[Front-end code edit data]
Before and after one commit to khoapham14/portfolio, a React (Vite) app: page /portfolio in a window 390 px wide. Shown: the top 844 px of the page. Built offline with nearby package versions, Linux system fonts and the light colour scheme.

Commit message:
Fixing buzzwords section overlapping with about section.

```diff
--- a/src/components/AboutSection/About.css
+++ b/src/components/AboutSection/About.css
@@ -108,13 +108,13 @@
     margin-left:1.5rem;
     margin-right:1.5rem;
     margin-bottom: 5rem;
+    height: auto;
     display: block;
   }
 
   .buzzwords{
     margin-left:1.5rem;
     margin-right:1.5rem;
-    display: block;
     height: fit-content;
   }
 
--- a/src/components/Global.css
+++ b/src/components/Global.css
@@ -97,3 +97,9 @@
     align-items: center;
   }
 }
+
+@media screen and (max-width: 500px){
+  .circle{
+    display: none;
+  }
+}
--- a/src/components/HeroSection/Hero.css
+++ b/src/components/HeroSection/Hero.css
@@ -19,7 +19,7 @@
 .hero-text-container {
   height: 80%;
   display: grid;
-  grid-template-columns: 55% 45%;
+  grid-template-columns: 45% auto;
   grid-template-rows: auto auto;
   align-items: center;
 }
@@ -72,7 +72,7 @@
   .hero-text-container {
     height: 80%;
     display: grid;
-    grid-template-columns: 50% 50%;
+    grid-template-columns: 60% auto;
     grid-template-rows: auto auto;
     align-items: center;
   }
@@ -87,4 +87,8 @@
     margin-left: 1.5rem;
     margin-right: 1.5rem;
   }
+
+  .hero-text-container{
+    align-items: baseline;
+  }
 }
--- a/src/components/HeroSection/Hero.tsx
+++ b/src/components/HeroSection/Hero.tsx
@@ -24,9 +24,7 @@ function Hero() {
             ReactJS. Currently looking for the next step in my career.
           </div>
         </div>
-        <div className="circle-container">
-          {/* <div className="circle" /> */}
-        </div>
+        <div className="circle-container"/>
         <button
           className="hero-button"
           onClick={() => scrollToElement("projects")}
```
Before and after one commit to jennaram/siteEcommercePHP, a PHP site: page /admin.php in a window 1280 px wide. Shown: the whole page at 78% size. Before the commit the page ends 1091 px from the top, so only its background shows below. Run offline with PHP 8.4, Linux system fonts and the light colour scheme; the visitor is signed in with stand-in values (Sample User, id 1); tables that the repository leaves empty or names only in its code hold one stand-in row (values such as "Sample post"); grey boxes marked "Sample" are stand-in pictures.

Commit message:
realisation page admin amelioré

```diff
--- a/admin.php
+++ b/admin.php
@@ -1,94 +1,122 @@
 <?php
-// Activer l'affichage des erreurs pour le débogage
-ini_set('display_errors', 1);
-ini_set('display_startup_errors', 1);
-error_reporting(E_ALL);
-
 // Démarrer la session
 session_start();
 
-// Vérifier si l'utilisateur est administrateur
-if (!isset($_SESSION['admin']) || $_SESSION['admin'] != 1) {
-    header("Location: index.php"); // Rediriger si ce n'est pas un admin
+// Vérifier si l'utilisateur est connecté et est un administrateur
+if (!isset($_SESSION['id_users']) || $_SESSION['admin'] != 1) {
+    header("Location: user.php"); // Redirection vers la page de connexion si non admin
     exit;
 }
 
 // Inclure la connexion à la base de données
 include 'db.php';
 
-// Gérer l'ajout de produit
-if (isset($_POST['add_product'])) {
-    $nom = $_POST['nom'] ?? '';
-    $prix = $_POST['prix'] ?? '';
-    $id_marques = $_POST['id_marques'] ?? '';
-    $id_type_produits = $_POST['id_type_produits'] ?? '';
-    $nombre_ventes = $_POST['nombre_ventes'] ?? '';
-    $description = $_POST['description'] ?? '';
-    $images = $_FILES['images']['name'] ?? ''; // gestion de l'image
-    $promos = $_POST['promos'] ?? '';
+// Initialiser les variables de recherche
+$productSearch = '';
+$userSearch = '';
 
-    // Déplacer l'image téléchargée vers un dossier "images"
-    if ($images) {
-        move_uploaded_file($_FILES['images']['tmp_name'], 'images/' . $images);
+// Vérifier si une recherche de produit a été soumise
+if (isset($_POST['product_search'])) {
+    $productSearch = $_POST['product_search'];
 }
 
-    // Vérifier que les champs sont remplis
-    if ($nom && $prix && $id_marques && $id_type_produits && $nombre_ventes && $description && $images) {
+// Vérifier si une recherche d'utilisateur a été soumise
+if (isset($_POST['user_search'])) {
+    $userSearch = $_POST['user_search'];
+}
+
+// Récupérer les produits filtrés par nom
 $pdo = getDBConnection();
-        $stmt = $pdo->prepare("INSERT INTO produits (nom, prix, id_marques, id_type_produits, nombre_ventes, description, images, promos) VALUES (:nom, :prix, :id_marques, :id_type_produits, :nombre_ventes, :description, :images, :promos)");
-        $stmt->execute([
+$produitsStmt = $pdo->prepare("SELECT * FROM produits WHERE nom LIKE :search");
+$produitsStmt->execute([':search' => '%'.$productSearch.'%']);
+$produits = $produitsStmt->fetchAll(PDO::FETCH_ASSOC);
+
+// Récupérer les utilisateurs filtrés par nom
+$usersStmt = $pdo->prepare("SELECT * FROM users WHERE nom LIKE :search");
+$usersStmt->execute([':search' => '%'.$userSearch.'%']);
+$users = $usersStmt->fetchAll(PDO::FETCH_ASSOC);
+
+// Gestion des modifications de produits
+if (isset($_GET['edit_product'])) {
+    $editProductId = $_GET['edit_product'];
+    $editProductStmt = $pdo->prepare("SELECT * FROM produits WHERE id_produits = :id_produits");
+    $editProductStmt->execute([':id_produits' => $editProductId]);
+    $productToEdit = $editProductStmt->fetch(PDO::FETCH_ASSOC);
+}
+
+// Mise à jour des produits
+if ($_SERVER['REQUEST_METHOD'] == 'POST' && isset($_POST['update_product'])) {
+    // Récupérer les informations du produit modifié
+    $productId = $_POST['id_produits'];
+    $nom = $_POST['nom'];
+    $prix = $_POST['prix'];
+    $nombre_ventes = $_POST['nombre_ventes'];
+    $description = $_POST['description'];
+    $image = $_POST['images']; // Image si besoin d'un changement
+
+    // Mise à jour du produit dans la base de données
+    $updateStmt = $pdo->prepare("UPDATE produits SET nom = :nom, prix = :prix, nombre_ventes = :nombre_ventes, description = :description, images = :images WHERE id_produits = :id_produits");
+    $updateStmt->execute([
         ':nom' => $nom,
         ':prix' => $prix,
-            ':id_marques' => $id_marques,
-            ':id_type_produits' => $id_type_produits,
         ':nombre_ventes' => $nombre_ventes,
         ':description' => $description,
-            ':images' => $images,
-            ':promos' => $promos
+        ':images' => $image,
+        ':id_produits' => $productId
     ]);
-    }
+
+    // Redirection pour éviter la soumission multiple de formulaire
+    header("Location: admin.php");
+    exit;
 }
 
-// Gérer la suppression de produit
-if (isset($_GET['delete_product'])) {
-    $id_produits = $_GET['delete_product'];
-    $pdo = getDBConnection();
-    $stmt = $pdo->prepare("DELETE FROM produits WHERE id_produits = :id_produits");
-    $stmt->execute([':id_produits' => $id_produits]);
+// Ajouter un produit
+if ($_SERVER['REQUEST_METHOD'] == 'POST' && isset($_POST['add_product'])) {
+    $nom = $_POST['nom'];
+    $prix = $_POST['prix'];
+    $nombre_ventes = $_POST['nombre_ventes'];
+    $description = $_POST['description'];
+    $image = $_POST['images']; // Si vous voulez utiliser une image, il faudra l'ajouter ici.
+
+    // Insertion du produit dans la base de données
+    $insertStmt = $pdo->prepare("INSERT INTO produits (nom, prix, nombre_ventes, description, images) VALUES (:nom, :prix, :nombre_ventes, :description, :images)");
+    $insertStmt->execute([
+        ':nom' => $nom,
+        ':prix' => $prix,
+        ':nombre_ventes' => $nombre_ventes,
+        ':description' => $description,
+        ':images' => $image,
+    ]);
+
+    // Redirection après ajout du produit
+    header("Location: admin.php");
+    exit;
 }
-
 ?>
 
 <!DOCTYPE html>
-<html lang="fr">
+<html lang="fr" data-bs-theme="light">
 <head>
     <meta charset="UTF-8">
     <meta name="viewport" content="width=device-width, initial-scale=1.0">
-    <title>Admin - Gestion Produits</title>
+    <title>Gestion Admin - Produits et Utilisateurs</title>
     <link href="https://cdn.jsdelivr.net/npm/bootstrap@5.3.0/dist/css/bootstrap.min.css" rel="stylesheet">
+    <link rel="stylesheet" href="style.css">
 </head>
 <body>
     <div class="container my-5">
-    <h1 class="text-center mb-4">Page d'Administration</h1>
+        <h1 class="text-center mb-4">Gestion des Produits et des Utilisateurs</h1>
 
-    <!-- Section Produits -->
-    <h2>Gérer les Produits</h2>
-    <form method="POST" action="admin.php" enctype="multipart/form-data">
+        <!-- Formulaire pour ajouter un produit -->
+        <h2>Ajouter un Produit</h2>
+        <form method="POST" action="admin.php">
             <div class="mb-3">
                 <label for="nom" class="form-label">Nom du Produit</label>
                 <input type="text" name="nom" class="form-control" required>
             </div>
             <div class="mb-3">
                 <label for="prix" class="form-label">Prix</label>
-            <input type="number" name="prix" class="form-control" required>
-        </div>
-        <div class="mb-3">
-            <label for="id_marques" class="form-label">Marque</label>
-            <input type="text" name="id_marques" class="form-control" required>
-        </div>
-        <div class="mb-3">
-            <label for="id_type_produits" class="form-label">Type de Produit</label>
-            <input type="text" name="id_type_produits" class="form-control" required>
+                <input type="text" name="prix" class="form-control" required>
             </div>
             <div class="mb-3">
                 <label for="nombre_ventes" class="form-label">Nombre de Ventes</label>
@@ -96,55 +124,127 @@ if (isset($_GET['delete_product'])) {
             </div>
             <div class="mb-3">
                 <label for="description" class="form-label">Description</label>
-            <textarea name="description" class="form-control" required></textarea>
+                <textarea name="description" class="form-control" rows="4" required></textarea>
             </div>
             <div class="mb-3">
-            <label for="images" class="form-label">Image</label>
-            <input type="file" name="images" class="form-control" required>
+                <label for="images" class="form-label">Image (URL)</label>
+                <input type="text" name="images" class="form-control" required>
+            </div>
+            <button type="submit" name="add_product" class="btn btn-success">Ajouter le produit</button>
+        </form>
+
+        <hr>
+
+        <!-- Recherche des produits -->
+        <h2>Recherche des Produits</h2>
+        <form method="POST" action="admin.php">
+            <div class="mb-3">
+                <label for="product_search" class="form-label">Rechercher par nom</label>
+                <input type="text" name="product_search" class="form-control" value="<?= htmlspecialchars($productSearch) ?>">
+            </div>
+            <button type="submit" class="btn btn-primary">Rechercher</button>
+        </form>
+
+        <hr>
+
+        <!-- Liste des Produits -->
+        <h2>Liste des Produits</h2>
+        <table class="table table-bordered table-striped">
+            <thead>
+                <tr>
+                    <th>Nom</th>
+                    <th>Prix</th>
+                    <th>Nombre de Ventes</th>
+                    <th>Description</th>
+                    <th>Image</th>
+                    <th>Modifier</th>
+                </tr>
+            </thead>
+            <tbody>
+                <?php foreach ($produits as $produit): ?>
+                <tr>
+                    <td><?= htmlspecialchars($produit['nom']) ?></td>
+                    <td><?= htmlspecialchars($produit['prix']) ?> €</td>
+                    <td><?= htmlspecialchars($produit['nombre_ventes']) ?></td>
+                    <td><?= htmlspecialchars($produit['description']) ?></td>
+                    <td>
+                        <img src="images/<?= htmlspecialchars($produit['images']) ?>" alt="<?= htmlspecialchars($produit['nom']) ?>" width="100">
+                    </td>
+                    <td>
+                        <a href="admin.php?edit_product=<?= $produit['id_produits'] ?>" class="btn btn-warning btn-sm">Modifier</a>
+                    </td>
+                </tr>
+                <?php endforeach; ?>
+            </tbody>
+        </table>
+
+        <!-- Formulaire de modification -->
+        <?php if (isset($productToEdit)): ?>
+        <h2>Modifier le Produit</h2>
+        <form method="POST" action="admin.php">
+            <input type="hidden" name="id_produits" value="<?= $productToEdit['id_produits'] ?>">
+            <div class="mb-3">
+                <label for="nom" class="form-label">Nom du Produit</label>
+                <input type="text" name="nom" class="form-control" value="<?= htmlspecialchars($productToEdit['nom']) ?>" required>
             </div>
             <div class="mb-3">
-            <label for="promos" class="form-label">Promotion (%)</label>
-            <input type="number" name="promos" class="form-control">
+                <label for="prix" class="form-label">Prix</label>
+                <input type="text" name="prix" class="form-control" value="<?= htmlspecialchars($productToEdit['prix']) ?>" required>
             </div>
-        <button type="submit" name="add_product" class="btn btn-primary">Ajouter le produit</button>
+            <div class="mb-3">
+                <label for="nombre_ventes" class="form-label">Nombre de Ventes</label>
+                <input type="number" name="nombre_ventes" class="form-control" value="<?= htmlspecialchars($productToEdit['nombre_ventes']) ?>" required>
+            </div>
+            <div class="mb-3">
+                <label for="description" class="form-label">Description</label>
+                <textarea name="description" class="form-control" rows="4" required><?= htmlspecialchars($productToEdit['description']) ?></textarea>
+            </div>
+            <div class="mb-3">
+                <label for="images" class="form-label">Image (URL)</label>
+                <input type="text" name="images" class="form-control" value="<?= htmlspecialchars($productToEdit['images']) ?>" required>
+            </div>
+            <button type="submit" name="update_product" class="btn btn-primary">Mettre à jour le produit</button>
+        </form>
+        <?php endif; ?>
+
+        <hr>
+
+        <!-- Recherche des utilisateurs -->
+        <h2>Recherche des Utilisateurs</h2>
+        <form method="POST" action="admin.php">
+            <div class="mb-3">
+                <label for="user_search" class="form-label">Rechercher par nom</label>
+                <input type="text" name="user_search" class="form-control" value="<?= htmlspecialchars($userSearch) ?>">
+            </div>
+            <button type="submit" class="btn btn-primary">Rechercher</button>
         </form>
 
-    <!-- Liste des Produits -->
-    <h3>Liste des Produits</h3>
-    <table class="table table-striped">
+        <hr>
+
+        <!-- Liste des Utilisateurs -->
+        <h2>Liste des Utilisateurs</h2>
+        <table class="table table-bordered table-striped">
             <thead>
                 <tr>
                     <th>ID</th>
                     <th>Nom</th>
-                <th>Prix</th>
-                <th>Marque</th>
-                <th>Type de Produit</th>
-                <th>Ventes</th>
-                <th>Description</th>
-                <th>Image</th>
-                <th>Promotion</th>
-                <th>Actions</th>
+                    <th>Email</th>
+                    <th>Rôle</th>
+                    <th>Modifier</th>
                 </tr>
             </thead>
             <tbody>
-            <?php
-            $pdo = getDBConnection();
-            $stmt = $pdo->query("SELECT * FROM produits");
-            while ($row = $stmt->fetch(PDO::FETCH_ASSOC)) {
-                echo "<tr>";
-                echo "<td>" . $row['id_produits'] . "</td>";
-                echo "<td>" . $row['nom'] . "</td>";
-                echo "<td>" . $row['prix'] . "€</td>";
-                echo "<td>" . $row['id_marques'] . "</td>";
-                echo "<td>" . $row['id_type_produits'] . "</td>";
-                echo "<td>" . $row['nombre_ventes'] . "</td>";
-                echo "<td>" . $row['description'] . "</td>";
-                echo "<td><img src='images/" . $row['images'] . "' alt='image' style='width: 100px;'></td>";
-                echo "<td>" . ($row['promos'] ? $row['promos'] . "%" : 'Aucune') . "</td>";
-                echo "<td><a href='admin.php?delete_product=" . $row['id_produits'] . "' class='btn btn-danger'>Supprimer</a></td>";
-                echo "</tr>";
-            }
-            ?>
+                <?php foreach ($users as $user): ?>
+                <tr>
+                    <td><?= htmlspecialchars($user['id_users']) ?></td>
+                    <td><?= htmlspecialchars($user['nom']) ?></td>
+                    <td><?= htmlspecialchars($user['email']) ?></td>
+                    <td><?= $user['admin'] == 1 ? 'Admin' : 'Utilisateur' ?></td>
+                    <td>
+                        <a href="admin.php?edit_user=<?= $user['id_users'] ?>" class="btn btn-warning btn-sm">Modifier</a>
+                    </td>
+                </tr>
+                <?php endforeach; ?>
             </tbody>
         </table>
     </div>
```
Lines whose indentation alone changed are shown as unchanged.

## Aim of the exercise
Wherever "Liste" occurs in the records above, copy the line it sits in.

## Answer for this exercise
+        <!-- Liste des Produits -->
+        <h2>Liste des Produits</h2>
-    <!-- Liste des Produits -->
-    <h3>Liste des Produits</h3>
+        <!-- Liste des Utilisateurs -->
+        <h2>Liste des Utilisateurs</h2>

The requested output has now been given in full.